I'm new here, so I'll just introduce myself.  My name is Gage, now that that's done...

I'm building a new Side Bender, and I just wanted to get some advice from those of you using the Fox Universal style benders.  After watching the Taylor factory tour videos on Youtube, I started to imagine a whole new side bender utilizing much of the same features found in the Taylor bender (albeit without all the automation.)  Up 'til now I've used a Fox bender with light bulbs (never tried the silicone heat blankets) and I'm wondering if anyone's used silicone rollers for the upper and lower bout cauls?  I've talked to a roller manufacturer, and they can produce a heated roller, which seemed like an interesting bender feature.  Does anyone see a possible benefit from having what is essentially a heated caul that rolls smoothly over the bouts, rather than the typical hard wood?  Also, because of the heated rollers rigidity, you could build a single sided bender that would allow faster, easier set up of the pre-bent sides.
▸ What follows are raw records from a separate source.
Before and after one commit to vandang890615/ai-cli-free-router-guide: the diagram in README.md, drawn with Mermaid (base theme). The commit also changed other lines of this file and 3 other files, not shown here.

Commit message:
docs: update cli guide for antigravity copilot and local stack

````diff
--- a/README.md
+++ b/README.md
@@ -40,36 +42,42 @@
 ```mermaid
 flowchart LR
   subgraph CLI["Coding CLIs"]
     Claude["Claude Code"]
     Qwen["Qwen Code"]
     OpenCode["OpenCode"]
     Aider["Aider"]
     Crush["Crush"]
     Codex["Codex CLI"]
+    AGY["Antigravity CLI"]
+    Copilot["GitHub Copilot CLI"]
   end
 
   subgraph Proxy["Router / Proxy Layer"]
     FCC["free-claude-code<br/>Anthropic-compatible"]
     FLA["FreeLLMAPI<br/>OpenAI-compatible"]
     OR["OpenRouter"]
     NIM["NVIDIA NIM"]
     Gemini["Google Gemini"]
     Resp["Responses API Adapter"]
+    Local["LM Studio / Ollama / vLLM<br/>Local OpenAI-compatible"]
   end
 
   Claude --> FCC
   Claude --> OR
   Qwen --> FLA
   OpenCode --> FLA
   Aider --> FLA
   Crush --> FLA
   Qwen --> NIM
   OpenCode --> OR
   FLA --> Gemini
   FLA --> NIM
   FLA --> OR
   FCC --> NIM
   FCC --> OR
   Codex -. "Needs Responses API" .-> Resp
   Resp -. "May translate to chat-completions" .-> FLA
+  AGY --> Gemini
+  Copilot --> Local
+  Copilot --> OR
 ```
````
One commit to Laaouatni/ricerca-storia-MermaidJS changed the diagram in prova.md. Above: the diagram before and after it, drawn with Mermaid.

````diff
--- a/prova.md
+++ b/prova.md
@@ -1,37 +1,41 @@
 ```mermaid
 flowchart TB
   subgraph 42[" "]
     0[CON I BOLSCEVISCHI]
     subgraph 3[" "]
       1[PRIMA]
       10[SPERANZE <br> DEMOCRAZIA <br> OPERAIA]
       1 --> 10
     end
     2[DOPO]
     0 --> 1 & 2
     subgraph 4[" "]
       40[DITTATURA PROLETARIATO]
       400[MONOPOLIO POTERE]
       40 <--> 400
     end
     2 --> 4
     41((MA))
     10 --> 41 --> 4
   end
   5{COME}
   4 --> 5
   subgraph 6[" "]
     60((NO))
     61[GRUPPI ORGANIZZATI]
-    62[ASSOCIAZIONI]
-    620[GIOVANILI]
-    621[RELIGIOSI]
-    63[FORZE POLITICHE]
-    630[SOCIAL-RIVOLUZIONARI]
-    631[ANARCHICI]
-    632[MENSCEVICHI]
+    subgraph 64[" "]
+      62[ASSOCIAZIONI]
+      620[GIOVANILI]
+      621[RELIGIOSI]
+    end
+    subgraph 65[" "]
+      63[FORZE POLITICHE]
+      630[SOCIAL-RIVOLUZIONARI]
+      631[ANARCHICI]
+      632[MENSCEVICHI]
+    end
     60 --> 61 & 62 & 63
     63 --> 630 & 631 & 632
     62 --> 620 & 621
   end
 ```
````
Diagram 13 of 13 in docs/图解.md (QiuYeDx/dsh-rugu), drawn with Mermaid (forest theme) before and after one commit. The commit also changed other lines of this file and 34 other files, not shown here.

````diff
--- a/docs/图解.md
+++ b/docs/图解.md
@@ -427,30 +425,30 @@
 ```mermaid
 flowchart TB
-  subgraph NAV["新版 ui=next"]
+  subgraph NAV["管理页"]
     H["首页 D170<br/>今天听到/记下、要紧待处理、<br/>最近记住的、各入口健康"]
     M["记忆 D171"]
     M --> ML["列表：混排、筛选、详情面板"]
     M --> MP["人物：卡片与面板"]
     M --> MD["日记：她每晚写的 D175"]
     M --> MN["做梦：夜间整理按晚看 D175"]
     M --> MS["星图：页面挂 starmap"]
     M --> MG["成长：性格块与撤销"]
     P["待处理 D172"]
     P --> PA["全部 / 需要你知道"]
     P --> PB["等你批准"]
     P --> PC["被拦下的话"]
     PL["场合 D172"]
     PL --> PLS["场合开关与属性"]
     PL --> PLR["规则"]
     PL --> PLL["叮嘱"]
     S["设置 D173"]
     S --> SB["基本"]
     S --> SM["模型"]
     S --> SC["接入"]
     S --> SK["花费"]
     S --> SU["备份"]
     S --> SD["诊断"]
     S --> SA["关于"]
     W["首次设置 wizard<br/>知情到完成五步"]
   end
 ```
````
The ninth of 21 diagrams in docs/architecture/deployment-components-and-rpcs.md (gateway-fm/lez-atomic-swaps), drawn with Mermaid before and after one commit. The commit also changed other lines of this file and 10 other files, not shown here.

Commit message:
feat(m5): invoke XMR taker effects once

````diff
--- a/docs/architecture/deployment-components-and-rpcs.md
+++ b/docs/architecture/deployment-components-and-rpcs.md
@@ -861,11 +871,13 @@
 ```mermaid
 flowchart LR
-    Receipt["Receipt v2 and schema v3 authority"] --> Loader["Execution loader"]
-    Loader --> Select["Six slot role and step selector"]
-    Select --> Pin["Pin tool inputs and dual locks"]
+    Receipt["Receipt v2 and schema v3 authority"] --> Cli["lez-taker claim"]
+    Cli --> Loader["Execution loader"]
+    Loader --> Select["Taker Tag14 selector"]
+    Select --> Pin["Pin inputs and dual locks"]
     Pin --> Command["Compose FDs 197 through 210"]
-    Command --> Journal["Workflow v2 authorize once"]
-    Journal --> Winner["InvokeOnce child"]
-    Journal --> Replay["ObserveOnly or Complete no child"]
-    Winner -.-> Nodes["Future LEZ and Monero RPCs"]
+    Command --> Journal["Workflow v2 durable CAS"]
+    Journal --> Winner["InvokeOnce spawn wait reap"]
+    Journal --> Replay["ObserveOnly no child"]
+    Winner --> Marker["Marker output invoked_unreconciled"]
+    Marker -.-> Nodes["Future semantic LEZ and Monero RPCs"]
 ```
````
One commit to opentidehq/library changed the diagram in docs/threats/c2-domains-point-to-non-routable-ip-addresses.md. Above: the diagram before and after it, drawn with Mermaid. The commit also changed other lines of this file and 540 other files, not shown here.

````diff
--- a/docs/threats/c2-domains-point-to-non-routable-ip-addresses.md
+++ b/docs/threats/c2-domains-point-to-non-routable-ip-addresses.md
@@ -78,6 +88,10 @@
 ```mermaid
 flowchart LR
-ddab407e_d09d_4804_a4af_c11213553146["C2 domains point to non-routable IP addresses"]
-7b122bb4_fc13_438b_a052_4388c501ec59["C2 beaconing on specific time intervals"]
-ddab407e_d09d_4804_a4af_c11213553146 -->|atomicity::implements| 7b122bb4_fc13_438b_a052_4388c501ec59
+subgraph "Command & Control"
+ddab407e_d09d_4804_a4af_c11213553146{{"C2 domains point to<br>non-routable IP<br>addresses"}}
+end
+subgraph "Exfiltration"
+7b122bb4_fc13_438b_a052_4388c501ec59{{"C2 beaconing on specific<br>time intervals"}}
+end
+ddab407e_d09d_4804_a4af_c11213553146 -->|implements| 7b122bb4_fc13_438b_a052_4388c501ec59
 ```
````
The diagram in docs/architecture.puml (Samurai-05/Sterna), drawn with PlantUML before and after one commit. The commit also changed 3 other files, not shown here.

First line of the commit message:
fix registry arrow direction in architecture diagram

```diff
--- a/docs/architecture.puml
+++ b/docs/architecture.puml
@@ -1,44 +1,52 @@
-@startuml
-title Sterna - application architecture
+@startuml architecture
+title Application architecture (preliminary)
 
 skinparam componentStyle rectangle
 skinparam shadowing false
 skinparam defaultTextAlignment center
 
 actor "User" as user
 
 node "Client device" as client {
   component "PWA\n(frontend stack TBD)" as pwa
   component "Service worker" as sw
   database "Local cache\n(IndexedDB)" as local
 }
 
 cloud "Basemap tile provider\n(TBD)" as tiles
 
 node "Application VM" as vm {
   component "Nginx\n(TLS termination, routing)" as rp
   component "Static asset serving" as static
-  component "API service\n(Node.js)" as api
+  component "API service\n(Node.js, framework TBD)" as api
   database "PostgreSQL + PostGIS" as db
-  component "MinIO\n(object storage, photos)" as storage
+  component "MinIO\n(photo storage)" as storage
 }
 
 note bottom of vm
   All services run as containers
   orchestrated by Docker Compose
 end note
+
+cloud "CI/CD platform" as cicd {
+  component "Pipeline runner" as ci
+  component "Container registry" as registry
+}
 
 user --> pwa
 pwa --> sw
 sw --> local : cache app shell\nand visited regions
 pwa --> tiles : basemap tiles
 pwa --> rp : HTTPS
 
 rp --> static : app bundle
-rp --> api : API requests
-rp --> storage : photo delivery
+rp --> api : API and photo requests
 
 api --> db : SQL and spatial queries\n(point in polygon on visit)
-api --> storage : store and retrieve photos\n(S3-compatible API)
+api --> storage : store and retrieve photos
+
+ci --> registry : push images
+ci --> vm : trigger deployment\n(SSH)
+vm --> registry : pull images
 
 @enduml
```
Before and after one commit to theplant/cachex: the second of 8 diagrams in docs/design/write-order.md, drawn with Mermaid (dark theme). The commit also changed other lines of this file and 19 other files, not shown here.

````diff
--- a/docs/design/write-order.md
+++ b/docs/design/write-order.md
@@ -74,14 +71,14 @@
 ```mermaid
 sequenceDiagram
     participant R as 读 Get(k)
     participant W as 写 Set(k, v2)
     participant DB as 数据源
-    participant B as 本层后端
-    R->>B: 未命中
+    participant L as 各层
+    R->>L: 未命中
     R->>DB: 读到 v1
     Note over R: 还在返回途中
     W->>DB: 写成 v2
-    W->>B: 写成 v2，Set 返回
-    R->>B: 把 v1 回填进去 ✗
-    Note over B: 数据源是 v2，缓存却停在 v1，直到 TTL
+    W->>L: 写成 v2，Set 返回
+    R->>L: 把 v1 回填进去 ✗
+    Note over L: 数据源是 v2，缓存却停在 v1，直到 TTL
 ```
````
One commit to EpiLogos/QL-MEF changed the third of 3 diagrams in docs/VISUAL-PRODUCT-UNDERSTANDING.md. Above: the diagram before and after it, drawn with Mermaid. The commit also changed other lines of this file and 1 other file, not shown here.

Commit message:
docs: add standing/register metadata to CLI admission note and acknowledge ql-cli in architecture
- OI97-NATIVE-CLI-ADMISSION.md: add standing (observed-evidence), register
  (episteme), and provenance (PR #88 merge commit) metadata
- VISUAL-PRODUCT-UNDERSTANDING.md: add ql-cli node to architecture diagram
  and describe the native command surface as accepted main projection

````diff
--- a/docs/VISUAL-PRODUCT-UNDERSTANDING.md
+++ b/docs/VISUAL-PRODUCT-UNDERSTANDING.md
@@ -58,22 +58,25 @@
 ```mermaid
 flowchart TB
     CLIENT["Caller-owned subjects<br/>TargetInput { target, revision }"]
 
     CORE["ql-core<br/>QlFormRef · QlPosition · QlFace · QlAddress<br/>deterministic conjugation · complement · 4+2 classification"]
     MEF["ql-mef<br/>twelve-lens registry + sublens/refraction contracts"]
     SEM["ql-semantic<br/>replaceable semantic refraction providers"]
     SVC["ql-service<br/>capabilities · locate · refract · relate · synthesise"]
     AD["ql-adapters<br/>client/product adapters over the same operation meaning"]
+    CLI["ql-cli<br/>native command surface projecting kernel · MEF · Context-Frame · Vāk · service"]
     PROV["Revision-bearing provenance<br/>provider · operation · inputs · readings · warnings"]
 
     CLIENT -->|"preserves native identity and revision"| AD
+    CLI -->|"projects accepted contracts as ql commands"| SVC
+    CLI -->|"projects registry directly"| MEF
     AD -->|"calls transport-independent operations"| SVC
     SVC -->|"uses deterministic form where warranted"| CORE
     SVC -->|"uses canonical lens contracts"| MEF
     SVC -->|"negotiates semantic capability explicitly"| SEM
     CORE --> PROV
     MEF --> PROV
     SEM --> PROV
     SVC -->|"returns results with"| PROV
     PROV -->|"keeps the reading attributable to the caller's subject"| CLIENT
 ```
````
I'm basically throwing this out to see if there are any obvious flaws in my theory...

G. B. Halland

Also, any suggestions on where to get extension springs for a Fox Bender?  All my local hardware stores are no longer carrying them.

Tags: Bender, Fox, Side, silicone, springs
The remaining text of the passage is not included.